Republished extract from the Australian Plant Phenomics Facility blog.
What are ‘good bugs’? What is Integrated Pest Management? What is the APPF’s approach to a harmonious plant growth environment?
Science fiction couldn’t write it better… ‘A wasp homes in on its prey, detecting the distress signals of an infested plant and the honeydew secretions of hungry aphids. It locates and injects a living aphid with an egg, which in time, hatches inside the aphid and consumes it from the inside. Two weeks later an adult wasp will burst out from the mummified shell of the now dead aphid…’
Sounds awful right? But this is nature, integrated pest management and agroecology at work. And if you have a crop to protect, it’s exciting!
Most insects are beneficial. In natural ecosystems, pest species are kept under control by climatic conditions, food availability and natural enemies. In a production environment, natural enemies, known as beneficials, are organisms that feed on or otherwise kill the target pest. They may be predatory insects or parasitoids, fungi, bacteria, viruses or insect feeding birds.

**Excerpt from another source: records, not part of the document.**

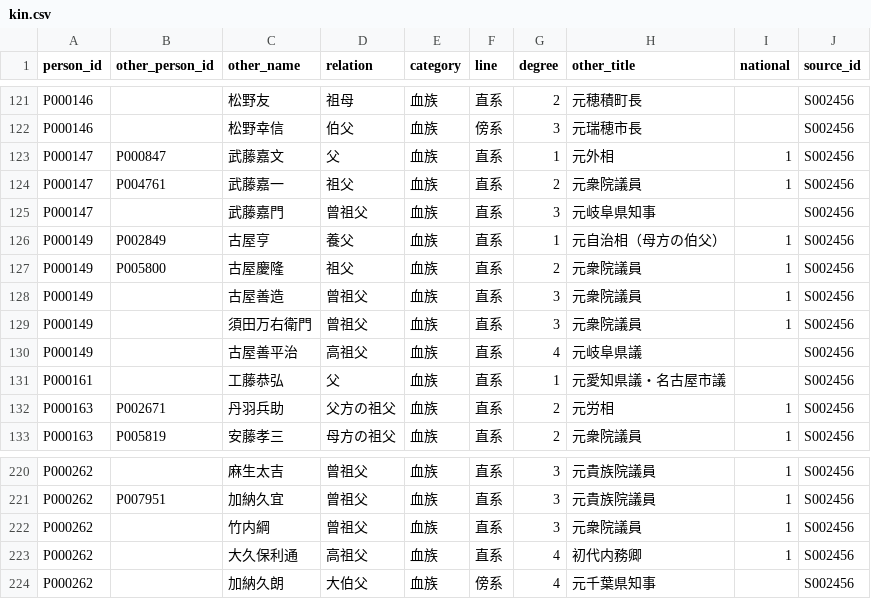
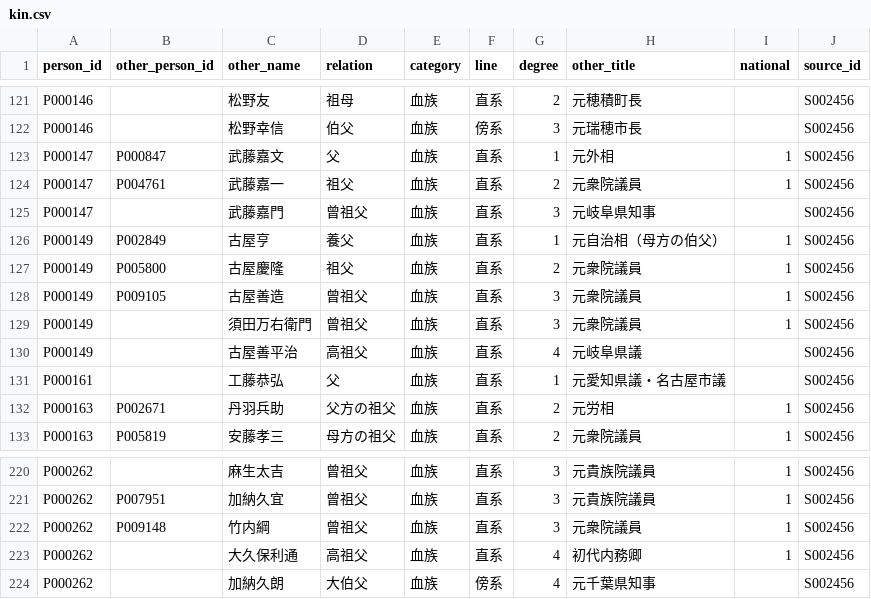
Before and after one commit to s2202-3099/kokkai-soran, a CSV file: data/kin.csv, drawn as a sheet; only a part is shown, gaps mark what is left out.

```diff
--- a/data/kin.csv
+++ b/data/kin.csv
@@ -127,3 +127,3 @@ P000149,P002849,古屋亨,養父,血族,直系,1,元自治相（母方の伯父
 P000149,P005800,古屋慶隆,祖父,血族,直系,2,元衆院議員,1,S002456
-P000149,,古屋善造,曾祖父,血族,直系,3,元衆院議員,1,S002456
+P000149,P009105,古屋善造,曾祖父,血族,直系,3,元衆院議員,1,S002456
 P000149,,須田万右衛門,曾祖父,血族,直系,3,元衆院議員,1,S002456
@@ -221,3 +221,3 @@ P000262,,麻生太吉,曾祖父,血族,直系,3,元貴族院議員,1,S002456
 P000262,P007951,加納久宜,曾祖父,血族,直系,3,元貴族院議員,1,S002456
-P000262,,竹内綱,曾祖父,血族,直系,3,元衆院議員,1,S002456
+P000262,P009148,竹内綱,曾祖父,血族,直系,3,元衆院議員,1,S002456
 P000262,,大久保利通,高祖父,血族,直系,4,初代内務卿,1,S002456
```
Also changed, not shown: data/aliases.csv, data/districts.csv, 11 other files.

Why is the APPF ‘bugging out’?
Every day we watch closely over the environments of the plants in our care, monitoring heat, light, water, soil and so on. But it is a well-known fact, no matter how well managed your growth environment is, bugs have a way of finding their way in. These troublesome types may include Western Flower thrips (Frankliniella ocidentalis), various aphids, two-spotted mites (Tetranychus urticae) and greenhouse whiteflies (Trialeurodes vaporariorum) to name a few.
Around the world, growers, farmers, researchers and horticulturalists have used chemical spraying to manage these pests, however, many pests are now showing clear signs of acquired resistance to chemical controls. Use of stronger chemicals such as organophosphates usually only deliver a temporary drop in numbers and increase exposure risks to the operator, staff and researchers who may later handle the plants.

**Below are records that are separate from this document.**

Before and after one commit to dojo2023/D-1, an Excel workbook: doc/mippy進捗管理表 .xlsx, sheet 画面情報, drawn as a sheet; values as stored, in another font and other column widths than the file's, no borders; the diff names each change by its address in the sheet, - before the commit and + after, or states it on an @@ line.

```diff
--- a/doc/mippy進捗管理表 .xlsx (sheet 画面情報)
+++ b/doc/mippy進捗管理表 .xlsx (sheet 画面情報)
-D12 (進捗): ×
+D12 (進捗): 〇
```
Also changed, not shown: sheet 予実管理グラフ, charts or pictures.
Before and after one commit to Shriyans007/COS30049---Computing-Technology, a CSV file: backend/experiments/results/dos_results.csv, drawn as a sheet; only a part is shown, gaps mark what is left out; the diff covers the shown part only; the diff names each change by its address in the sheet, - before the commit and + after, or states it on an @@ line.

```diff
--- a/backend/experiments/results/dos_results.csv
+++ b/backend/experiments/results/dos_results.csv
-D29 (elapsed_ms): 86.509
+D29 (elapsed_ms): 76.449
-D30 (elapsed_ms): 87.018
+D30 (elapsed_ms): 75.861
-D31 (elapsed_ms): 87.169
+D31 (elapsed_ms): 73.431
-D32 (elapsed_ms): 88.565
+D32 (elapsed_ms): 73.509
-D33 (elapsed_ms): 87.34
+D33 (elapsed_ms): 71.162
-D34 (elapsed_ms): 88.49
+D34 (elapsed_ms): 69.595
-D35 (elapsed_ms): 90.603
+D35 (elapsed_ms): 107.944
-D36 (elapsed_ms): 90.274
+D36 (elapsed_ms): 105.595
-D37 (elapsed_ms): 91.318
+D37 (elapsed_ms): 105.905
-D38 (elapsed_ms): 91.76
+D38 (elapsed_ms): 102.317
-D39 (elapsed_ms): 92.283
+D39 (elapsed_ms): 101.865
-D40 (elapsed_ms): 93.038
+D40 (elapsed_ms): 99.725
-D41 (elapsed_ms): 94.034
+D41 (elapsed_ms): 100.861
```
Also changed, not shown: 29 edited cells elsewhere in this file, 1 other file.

With a clear view to ensuring the safety of our plants, our staff, our users and our environment, our horticulture team investigated the Integrated Pest Management (IPM) principles being embraced by the commercial horticulture industry across protected and field crops. By using IPM, also known as Integrated Crop Protection (ICP), the growers are able to achieve better value out of fewer insecticides while improving the control of pests.
So, what is the APPF doing for IPM?

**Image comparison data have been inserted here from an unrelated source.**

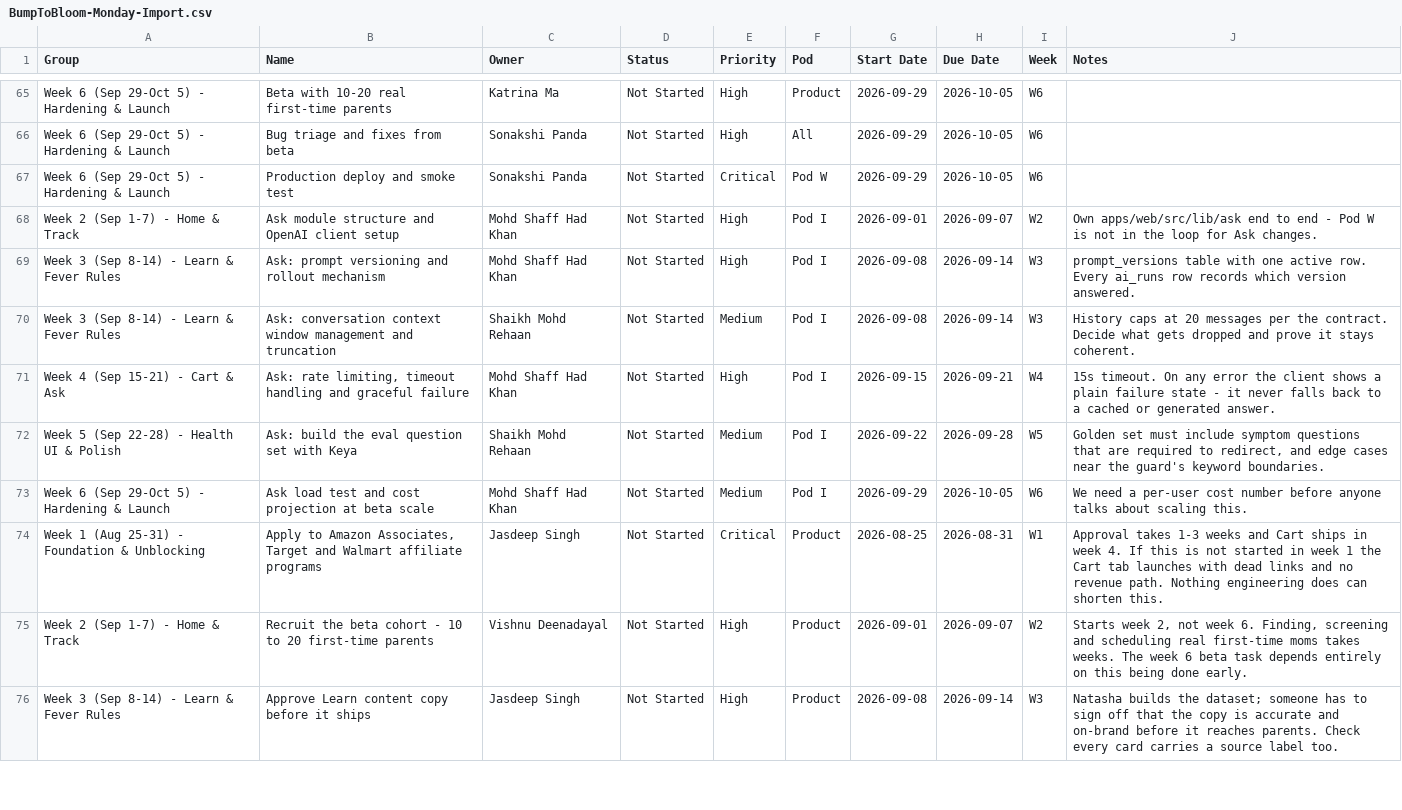
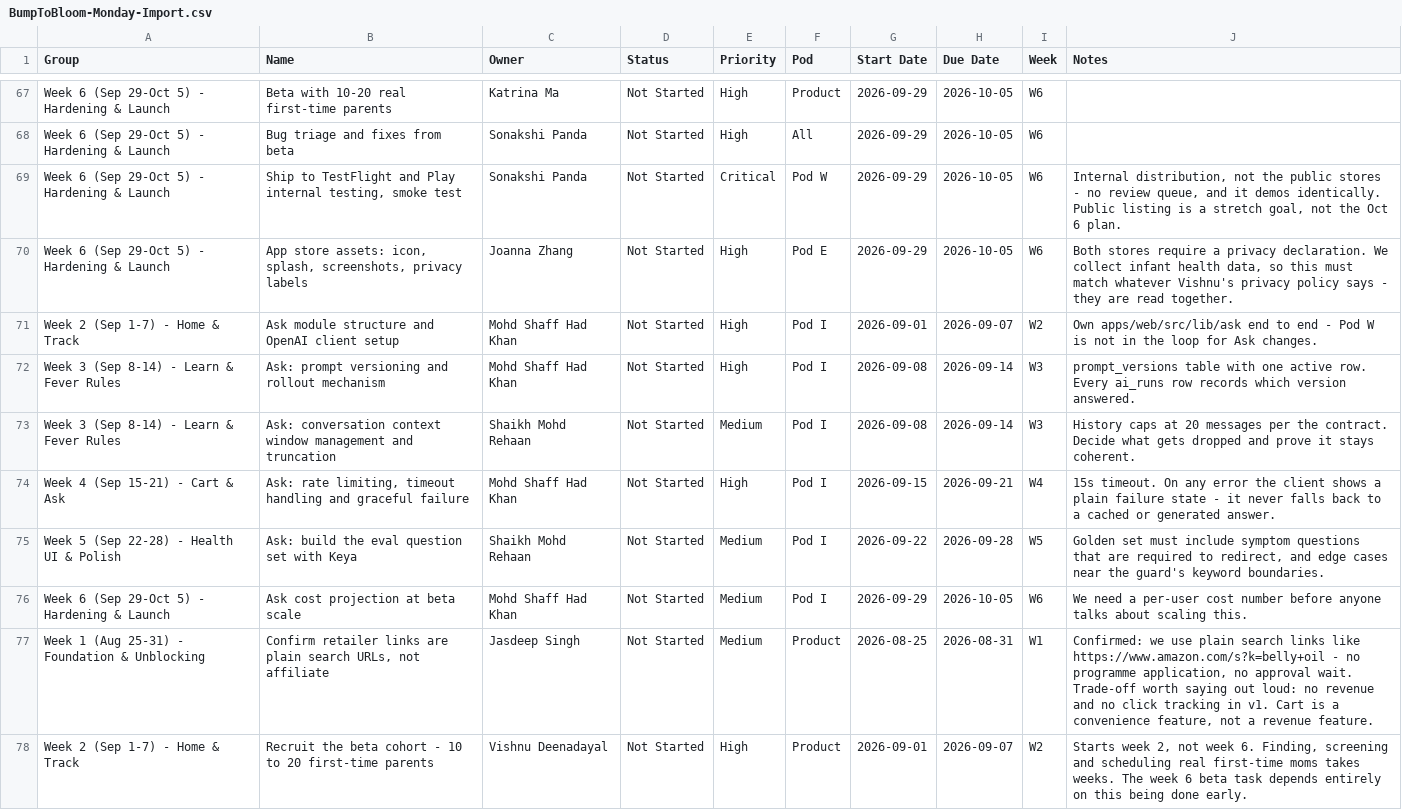
Before and after one commit to bumptobloom/bumptobloom, a CSV file: BumpToBloom-Monday-Import.csv, drawn as a sheet; only a part is shown, gaps mark what is left out; the shorter side is filled out with more unchanged rows; the diff covers the shown part only.

Commit message:
feat: React Native, not a website (ADR-005)
This ships to the App Store and Play Store. Next.js can't be submitted to
either, so the runtime changes: Expo + React Native, Supabase called directly
with RLS, one Edge Function for anything needing a secret.

TypeScript everywhere still holds. The fever engine is unchanged and now runs
on the device, which means triage works offline.

```diff
--- a/BumpToBloom-Monday-Import.csv
+++ b/BumpToBloom-Monday-Import.csv
@@ -66,3 +68,4 @@ Week 6 (Sep 29-Oct 5) - Hardening & Launch,Beta with 10-20 real first-time paren
 Week 6 (Sep 29-Oct 5) - Hardening & Launch,Bug triage and fixes from beta,Sonakshi Panda,Not Started,High,All,2026-09-29,2026-10-05,W6,
-Week 6 (Sep 29-Oct 5) - Hardening & Launch,Production deploy and smoke test,Sonakshi Panda,Not Started,Critical,Pod W,2026-09-29,2026-10-05,W6,
+Week 6 (Sep 29-Oct 5) - Hardening & Launch,"Ship to TestFlight and Play internal testing, smoke test",Sonakshi Panda,Not Started,Critical,Pod W,2026-09-29,2026-10-05,W6,"Internal distribution, not the public stores - no review queue, and it demos identically. Public listing is a stretch goal, not the Oct 6 plan."
+Week 6 (Sep 29-Oct 5) - Hardening & Launch,"App store assets: icon, splash, screenshots, privacy labels",Joanna Zhang,Not Started,High,Pod E,2026-09-29,2026-10-05,W6,"Both stores require a privacy declaration. We collect infant health data, so this must match whatever Vishnu's privacy policy says - they are read together."
 Week 2 (Sep 1-7) - Home & Track,Ask module structure and OpenAI client setup,Mohd Shaff Had Khan,Not Started,High,Pod I,2026-09-01,2026-09-07,W2,Own apps/web/src/lib/ask end to end - Pod W is not in the loop for Ask changes.
@@ -72,4 +75,4 @@ Week 4 (Sep 15-21) - Cart & Ask,"Ask: rate limiting, timeout handling and gracef
 Week 5 (Sep 22-28) - Health UI & Polish,Ask: build the eval question set with Keya,Shaikh Mohd Rehaan,Not Started,Medium,Pod I,2026-09-22,2026-09-28,W5,"Golden set must include symptom questions that are required to redirect, and edge cases near the guard's keyword boundaries."
-Week 6 (Sep 29-Oct 5) - Hardening & Launch,Ask load test and cost projection at beta scale,Mohd Shaff Had Khan,Not Started,Medium,Pod I,2026-09-29,2026-10-05,W6,We need a per-user cost number before anyone talks about scaling this.
-Week 1 (Aug 25-31) - Foundation & Unblocking,"Apply to Amazon Associates, Target and Walmart affiliate programs",Jasdeep Singh,Not Started,Critical,Product,2026-08-25,2026-08-31,W1,Approval takes 1-3 weeks and Cart ships in week 4. If this is not started in week 1 the Cart tab launches with dead links and no revenue path. Nothing engineering does can shorten this.
+Week 6 (Sep 29-Oct 5) - Hardening & Launch,Ask cost projection at beta scale,Mohd Shaff Had Khan,Not Started,Medium,Pod I,2026-09-29,2026-10-05,W6,We need a per-user cost number before anyone talks about scaling this.
+Week 1 (Aug 25-31) - Foundation & Unblocking,"Confirm retailer links are plain search URLs, not affiliate",Jasdeep Singh,Not Started,Medium,Product,2026-08-25,2026-08-31,W1,"Confirmed: we use plain search links like https://www.amazon.com/s?k=belly+oil - no programme application, no approval wait. Trade-off worth saying out loud: no revenue and no click tracking in v1. Cart is a convenience feature, not a revenue feature."
 Week 2 (Sep 1-7) - Home & Track,Recruit the beta cohort - 10 to 20 first-time parents,Vishnu Deenadayal,Not Started,High,Product,2026-09-01,2026-09-07,W2,"Starts week 2, not week 6. Finding, screening and scheduling real first-time moms takes weeks. The week 6 beta task depends entirely on this being done early."
```
Also changed, not shown: 2 added rows and 42 edited cells elsewhere in this file, 16 other files.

The APPF Adelaide node now runs a regular fortnightly program, releasing predatory mites and insects into the greenhouses.
“We rotate a variety of predators that prey on all lifecycle stages, from larvae through to adult pests. The use of pesticides in this regime is, of course, counterproductive, as there is often a 3-8 week period where residues will kill the beneficial predators. When introducing an IPM plan make sure you learn what the different life-cycle stages look like for both beneficial insects and pests – you don’t want to accidentally wage war on the ‘good guys’,” explained Robin Hosking, Manager, Horticulture.
“As an example of the effectiveness of our IPM, we have greenhouse rooms that have not been sprayed for 3 months and the pests are well controlled. Previously I had been spraying these rooms as often as weekly to fortnightly.”